Records excerpted from a collection
************
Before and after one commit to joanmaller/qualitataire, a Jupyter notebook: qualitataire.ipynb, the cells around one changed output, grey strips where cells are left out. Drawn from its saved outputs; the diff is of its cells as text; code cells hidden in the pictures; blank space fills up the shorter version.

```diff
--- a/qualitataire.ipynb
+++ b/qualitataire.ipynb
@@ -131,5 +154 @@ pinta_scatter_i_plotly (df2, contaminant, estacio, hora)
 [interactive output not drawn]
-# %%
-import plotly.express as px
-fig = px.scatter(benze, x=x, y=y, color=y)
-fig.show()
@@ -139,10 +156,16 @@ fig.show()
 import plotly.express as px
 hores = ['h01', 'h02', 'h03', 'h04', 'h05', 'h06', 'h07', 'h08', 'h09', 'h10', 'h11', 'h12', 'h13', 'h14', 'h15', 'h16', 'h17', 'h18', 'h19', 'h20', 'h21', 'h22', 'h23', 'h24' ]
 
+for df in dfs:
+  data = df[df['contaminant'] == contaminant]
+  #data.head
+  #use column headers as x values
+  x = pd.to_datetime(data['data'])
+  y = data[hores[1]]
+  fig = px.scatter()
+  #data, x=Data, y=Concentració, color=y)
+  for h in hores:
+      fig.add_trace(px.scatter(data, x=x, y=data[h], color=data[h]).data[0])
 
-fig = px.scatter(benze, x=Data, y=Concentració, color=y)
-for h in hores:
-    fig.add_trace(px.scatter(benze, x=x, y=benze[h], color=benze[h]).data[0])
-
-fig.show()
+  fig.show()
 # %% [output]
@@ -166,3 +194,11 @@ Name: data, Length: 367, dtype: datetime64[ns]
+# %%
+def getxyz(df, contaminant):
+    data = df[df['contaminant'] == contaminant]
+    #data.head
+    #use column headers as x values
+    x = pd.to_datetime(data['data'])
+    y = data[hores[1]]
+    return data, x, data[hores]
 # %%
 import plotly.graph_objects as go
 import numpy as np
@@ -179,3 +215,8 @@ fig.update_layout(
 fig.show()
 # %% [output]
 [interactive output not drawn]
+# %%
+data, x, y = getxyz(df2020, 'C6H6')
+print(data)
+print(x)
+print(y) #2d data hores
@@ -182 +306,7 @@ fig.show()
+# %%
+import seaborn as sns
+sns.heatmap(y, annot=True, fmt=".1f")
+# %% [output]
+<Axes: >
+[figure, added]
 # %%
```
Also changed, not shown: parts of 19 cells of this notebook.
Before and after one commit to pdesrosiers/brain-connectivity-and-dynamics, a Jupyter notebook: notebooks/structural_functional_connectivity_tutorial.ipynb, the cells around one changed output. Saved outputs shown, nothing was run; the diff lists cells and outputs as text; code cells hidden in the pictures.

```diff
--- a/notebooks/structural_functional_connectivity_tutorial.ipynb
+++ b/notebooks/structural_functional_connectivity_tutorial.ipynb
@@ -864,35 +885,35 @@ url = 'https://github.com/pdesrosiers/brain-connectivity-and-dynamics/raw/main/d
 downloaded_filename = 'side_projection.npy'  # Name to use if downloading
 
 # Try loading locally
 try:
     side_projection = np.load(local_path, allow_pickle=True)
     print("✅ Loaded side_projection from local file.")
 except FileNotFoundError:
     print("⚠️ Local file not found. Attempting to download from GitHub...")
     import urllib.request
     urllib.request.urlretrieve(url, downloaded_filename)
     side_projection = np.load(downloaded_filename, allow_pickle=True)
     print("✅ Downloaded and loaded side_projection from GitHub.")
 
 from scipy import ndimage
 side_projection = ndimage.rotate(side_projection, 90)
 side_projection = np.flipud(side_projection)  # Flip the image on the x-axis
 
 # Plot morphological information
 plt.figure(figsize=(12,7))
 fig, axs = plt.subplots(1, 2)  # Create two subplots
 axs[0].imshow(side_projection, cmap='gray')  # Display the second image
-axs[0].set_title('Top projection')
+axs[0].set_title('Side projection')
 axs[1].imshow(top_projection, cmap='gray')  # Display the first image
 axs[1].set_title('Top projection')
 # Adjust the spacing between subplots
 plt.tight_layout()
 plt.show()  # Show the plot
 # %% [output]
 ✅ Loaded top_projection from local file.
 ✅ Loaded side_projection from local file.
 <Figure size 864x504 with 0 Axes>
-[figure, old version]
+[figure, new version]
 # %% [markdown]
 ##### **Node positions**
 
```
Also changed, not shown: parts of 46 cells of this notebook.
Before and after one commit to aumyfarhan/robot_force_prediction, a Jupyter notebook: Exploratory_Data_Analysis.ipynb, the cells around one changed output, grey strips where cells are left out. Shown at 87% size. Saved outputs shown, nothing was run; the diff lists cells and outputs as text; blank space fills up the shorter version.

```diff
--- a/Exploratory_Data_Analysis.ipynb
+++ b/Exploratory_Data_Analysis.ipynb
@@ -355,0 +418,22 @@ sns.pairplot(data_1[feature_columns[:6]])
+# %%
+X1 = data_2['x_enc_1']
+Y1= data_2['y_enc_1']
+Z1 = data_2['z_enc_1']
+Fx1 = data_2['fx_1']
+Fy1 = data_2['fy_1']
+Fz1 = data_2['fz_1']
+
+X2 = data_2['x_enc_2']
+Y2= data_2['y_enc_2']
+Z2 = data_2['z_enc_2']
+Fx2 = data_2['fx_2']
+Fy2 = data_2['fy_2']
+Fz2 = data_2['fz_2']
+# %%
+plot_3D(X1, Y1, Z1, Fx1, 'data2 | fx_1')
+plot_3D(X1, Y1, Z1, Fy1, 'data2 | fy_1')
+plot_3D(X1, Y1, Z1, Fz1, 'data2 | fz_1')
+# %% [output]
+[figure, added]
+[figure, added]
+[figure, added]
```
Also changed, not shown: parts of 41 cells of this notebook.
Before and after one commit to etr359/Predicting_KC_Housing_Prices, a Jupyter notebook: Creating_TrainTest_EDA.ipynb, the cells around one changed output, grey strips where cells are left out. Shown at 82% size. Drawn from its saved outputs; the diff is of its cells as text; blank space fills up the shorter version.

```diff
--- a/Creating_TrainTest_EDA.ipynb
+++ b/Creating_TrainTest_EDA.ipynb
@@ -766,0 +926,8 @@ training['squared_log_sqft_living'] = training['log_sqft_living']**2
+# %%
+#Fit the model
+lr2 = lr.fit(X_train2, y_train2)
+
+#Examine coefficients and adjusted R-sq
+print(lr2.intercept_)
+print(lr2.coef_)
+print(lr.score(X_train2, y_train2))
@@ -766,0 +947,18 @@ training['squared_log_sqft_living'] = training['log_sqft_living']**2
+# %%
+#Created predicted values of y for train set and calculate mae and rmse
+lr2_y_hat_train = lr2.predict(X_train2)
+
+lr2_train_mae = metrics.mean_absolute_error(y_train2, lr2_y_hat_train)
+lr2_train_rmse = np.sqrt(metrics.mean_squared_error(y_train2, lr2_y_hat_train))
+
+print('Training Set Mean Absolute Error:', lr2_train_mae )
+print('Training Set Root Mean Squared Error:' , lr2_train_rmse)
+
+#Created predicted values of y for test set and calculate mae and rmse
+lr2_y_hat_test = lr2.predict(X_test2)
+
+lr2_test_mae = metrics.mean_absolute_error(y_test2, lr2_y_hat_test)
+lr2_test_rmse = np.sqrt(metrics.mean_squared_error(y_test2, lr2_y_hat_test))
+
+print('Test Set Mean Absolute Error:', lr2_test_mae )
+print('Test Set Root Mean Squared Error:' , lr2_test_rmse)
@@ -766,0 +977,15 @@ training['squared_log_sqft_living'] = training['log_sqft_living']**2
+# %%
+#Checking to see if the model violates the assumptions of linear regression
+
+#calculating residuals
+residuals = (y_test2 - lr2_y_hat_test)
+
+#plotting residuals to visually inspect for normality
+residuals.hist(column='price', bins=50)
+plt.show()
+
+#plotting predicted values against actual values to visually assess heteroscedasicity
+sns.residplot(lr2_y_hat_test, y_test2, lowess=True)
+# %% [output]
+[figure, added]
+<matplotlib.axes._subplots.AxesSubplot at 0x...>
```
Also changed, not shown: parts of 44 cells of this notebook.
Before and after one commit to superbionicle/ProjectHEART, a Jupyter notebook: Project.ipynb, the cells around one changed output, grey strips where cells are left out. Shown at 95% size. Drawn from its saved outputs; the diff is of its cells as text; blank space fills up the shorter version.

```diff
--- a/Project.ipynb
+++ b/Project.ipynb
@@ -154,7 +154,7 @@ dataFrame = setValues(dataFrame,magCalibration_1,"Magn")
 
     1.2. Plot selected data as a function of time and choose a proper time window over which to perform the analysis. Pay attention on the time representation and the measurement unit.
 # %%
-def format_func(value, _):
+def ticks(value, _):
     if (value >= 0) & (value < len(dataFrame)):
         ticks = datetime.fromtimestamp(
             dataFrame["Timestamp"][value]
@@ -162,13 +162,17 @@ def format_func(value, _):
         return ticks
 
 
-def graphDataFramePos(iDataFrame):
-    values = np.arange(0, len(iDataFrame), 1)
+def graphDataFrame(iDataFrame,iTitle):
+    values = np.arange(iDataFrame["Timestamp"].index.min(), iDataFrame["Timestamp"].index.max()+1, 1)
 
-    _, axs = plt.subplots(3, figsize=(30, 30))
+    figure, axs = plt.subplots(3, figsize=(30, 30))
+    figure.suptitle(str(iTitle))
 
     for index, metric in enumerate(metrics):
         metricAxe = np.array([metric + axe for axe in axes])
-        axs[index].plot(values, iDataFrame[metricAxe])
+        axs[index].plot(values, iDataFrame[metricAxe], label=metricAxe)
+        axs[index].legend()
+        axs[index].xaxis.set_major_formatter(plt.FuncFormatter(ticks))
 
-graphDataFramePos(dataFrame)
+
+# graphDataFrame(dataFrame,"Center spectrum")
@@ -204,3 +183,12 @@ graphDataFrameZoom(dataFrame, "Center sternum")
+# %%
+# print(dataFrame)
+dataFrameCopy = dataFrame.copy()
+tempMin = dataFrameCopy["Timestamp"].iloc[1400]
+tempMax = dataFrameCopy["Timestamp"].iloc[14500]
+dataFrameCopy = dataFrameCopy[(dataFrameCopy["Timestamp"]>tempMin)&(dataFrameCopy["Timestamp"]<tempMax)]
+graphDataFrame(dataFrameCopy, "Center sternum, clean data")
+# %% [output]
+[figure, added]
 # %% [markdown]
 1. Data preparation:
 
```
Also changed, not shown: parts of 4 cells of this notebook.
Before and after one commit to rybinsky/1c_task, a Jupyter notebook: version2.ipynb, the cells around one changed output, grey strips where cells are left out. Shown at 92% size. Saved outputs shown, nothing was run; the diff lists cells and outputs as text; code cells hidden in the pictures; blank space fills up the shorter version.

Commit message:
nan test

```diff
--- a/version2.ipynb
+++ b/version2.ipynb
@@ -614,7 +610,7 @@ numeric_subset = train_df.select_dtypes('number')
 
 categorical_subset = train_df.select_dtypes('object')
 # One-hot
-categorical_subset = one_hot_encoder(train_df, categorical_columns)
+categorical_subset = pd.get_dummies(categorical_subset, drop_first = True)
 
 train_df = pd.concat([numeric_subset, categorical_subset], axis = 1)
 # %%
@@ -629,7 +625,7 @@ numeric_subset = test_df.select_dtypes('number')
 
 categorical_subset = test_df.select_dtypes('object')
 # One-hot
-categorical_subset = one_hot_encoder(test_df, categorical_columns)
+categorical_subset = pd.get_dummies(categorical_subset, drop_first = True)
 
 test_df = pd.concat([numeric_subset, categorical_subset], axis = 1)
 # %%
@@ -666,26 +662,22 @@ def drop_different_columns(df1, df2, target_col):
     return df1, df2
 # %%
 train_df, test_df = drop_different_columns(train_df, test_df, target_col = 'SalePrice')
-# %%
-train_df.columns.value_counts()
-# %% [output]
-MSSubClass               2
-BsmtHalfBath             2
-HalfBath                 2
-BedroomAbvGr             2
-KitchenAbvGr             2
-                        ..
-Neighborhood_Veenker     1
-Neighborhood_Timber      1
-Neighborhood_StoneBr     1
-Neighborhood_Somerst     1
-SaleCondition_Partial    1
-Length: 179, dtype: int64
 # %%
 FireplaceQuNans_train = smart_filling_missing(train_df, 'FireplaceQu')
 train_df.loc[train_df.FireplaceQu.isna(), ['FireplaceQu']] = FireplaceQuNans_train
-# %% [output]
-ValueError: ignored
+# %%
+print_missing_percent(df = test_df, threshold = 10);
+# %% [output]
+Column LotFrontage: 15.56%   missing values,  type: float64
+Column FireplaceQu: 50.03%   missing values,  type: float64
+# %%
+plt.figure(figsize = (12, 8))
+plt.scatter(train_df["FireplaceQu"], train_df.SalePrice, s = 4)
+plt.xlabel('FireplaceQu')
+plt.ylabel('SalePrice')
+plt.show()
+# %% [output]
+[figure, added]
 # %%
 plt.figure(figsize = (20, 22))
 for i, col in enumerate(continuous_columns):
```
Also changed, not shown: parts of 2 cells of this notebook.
************
EXERCISE => Whenever a line of the data holds the string "index", pick that line out.

RESPONSE FOR THIS EXERCISE =>
+    values = np.arange(iDataFrame["Timestamp"].index.min(), iDataFrame["Timestamp"].index.max()+1, 1)
     for index, metric in enumerate(metrics):
-        axs[index].plot(values, iDataFrame[metricAxe])
+        axs[index].plot(values, iDataFrame[metricAxe], label=metricAxe)
+        axs[index].legend()
+        axs[index].xaxis.set_major_formatter(plt.FuncFormatter(ticks))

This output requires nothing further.